SUPPLIED RECORDS:
════════════════════

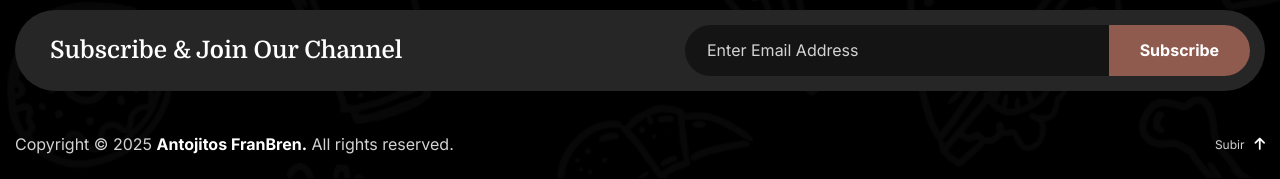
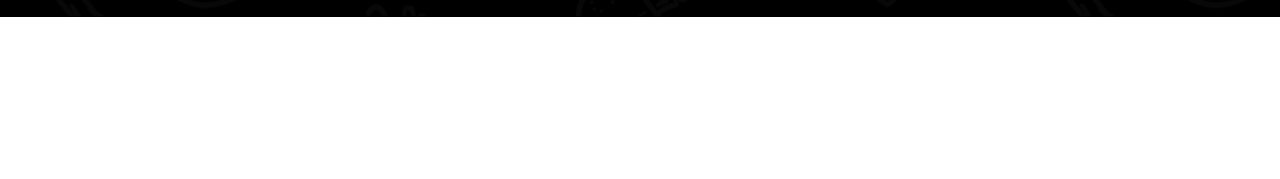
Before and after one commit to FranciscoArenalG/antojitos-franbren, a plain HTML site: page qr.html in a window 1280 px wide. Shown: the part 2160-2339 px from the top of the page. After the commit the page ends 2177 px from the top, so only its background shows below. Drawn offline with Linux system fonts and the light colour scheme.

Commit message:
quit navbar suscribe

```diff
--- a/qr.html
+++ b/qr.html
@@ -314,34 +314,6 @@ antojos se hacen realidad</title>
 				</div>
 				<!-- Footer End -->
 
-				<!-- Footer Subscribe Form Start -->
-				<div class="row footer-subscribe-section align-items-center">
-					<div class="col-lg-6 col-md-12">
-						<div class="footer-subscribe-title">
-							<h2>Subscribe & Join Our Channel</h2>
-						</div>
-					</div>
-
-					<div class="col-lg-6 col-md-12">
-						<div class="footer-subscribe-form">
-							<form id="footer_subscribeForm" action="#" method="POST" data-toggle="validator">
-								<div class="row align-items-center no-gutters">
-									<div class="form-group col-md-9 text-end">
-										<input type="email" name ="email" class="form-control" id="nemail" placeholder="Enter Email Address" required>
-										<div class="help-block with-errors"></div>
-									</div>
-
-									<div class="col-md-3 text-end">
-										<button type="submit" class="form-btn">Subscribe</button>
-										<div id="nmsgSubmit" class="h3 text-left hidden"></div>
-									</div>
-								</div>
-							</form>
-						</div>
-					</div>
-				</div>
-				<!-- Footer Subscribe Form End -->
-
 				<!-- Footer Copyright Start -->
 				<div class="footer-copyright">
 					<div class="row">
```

════════════════════

EXERCISE AIM: Only lines holding the word "type" are wanted here; copy each from the listing.

PROBLEM SOLUTION:
-										<input type="email" name ="email" class="form-control" id="nemail" placeholder="Enter Email Address" required>
-										<button type="submit" class="form-btn">Subscribe</button>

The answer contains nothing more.